* _What the exercise asks_
For the records below, report how many lines include the word "mxPoint". Only the number should appear.

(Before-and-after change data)
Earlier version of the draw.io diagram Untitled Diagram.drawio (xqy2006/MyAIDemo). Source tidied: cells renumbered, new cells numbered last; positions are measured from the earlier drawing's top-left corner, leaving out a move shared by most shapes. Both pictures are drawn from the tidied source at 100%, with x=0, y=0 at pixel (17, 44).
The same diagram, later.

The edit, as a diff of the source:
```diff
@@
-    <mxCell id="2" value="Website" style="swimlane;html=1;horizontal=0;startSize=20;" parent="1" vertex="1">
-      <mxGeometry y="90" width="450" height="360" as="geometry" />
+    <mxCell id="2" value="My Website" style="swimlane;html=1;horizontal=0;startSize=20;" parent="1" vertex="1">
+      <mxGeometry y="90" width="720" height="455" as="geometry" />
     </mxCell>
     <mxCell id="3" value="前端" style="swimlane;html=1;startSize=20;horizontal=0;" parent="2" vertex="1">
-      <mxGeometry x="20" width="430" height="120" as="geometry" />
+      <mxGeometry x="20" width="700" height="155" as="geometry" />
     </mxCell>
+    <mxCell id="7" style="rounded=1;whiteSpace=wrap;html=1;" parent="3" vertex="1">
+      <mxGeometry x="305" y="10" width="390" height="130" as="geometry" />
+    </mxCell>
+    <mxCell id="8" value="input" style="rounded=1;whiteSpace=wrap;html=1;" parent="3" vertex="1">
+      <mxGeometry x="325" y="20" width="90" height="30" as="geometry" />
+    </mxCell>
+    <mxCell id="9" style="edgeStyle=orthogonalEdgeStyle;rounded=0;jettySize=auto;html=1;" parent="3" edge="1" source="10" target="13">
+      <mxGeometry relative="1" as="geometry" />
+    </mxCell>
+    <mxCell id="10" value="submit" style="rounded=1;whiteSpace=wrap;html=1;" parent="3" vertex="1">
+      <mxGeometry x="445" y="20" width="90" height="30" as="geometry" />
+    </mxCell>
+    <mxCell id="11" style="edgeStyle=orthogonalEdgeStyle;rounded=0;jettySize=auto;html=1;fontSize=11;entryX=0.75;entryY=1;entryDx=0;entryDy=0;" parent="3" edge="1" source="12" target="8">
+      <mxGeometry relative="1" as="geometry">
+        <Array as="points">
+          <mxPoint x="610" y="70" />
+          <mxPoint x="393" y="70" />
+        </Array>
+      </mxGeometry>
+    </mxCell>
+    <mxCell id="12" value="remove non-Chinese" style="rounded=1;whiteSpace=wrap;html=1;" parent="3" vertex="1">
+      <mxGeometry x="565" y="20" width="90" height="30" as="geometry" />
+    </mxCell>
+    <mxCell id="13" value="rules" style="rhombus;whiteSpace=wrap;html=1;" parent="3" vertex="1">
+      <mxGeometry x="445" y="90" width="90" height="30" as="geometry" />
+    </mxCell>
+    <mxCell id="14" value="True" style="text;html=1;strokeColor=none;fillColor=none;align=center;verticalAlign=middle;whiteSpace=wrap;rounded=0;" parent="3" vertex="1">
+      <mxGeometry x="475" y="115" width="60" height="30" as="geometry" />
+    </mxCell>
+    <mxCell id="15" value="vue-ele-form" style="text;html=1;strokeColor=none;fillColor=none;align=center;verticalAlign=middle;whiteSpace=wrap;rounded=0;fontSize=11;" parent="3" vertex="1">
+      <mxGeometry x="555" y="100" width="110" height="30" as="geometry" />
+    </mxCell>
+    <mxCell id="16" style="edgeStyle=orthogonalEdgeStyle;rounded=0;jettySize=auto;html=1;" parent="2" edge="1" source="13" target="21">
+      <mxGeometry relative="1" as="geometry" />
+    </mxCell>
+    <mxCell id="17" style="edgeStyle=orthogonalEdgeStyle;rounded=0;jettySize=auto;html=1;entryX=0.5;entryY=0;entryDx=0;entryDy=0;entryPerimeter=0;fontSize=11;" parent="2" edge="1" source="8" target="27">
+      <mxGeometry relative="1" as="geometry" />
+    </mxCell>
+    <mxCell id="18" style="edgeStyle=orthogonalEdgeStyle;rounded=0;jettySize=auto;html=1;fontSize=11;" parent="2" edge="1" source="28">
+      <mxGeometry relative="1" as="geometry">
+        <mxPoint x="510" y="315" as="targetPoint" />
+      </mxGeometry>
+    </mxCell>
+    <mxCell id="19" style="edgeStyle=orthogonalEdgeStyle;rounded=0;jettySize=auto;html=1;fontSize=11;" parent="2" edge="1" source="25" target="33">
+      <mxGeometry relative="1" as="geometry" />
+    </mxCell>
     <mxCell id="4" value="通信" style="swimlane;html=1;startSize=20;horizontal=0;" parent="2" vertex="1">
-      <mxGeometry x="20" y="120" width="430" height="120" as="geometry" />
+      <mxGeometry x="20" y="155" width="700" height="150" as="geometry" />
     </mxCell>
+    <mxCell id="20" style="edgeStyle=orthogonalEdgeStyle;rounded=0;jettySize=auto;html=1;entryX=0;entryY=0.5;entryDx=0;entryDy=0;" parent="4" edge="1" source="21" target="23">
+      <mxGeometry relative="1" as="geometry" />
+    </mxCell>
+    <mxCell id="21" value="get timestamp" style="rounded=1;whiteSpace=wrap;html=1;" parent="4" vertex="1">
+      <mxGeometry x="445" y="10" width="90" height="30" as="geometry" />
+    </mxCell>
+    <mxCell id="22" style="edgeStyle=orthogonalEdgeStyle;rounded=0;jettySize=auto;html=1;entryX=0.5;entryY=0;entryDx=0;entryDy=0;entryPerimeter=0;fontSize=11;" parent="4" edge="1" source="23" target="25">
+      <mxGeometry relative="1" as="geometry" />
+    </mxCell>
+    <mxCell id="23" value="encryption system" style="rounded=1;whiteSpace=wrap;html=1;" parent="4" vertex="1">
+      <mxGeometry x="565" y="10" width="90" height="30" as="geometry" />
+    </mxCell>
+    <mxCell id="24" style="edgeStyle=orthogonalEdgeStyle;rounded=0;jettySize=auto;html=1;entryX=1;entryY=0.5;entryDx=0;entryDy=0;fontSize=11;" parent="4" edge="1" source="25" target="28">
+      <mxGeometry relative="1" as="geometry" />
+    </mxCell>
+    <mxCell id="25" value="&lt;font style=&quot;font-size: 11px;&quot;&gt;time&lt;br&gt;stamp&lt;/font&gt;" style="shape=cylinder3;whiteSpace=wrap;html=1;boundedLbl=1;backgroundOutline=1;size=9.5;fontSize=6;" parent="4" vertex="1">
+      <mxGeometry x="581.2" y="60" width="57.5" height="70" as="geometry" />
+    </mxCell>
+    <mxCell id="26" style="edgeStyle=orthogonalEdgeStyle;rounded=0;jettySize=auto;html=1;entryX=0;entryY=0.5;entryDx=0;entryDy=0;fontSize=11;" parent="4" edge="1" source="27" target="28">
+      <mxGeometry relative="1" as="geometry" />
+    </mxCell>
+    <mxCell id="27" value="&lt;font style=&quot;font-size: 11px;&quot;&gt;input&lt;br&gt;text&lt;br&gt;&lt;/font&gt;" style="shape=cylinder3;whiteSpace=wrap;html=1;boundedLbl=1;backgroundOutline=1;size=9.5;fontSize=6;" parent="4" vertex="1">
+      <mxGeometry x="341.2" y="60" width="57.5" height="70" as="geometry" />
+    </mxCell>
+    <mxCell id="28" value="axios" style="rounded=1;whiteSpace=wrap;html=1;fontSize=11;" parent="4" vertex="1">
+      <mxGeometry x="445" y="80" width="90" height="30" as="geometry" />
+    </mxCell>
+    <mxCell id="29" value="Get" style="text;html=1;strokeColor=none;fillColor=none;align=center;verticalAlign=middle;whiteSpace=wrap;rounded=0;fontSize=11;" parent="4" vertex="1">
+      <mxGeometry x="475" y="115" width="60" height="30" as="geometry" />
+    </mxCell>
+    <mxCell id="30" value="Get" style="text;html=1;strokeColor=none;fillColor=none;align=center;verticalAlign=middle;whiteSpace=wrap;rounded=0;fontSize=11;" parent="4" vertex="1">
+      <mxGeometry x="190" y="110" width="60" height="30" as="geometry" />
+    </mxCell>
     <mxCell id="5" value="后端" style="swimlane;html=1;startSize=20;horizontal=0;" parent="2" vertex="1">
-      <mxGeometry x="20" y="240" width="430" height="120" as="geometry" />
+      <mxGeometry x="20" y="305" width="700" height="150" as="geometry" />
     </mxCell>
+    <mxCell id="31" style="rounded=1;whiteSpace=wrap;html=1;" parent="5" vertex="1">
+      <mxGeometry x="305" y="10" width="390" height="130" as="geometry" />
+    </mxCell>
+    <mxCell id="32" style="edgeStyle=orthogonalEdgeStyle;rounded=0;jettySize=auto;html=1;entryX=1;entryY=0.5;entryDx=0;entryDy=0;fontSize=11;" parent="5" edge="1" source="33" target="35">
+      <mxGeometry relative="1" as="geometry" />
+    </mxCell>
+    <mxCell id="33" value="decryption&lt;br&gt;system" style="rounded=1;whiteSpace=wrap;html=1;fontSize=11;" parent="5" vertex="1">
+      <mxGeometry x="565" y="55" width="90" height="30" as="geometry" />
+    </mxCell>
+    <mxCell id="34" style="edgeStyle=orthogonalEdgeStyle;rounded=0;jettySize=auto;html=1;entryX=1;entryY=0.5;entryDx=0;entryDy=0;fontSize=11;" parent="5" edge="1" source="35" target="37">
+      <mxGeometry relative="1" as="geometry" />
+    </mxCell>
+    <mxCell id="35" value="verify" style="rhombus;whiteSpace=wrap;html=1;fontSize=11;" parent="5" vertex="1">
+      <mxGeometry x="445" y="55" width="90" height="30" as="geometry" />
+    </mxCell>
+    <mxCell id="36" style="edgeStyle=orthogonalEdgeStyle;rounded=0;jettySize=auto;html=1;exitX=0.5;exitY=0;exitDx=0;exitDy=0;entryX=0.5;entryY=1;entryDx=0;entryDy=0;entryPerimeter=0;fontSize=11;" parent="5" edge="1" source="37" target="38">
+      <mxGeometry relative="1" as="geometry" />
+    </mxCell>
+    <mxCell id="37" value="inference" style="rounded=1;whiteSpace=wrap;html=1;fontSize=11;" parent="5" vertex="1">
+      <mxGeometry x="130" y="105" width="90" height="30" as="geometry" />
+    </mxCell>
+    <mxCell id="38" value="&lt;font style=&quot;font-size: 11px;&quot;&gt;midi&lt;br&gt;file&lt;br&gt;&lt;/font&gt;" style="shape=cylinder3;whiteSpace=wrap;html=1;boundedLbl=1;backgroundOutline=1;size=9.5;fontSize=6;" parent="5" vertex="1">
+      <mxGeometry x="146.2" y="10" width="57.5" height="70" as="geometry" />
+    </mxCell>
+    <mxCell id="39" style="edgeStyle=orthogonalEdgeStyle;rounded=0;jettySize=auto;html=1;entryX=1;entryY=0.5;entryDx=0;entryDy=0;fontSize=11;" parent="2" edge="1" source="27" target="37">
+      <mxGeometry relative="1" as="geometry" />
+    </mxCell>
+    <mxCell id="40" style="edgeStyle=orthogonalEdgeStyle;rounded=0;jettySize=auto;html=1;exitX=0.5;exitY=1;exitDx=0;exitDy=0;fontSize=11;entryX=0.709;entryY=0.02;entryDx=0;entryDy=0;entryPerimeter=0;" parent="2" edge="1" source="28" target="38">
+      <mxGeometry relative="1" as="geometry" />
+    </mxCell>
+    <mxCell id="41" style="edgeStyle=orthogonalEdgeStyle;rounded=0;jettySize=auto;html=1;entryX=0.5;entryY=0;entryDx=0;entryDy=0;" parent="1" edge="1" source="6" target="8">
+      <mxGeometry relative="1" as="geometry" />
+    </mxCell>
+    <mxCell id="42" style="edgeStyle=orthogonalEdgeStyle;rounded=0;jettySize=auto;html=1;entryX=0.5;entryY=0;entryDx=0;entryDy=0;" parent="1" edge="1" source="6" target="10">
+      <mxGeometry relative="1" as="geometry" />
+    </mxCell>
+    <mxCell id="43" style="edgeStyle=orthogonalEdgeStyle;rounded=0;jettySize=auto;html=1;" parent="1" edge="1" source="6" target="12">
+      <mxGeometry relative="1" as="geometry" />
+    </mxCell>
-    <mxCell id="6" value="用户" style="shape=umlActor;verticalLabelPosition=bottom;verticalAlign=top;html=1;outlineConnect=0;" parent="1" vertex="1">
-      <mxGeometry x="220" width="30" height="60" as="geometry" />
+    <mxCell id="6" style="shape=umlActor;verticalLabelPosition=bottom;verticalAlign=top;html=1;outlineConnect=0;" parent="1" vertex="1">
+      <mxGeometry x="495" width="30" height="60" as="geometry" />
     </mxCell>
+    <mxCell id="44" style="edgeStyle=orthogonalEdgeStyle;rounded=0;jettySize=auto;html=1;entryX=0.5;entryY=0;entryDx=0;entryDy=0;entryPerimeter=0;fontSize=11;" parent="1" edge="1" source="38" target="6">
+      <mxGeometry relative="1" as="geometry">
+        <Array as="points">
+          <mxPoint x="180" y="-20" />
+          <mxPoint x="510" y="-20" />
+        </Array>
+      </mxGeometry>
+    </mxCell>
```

* _Written response_
5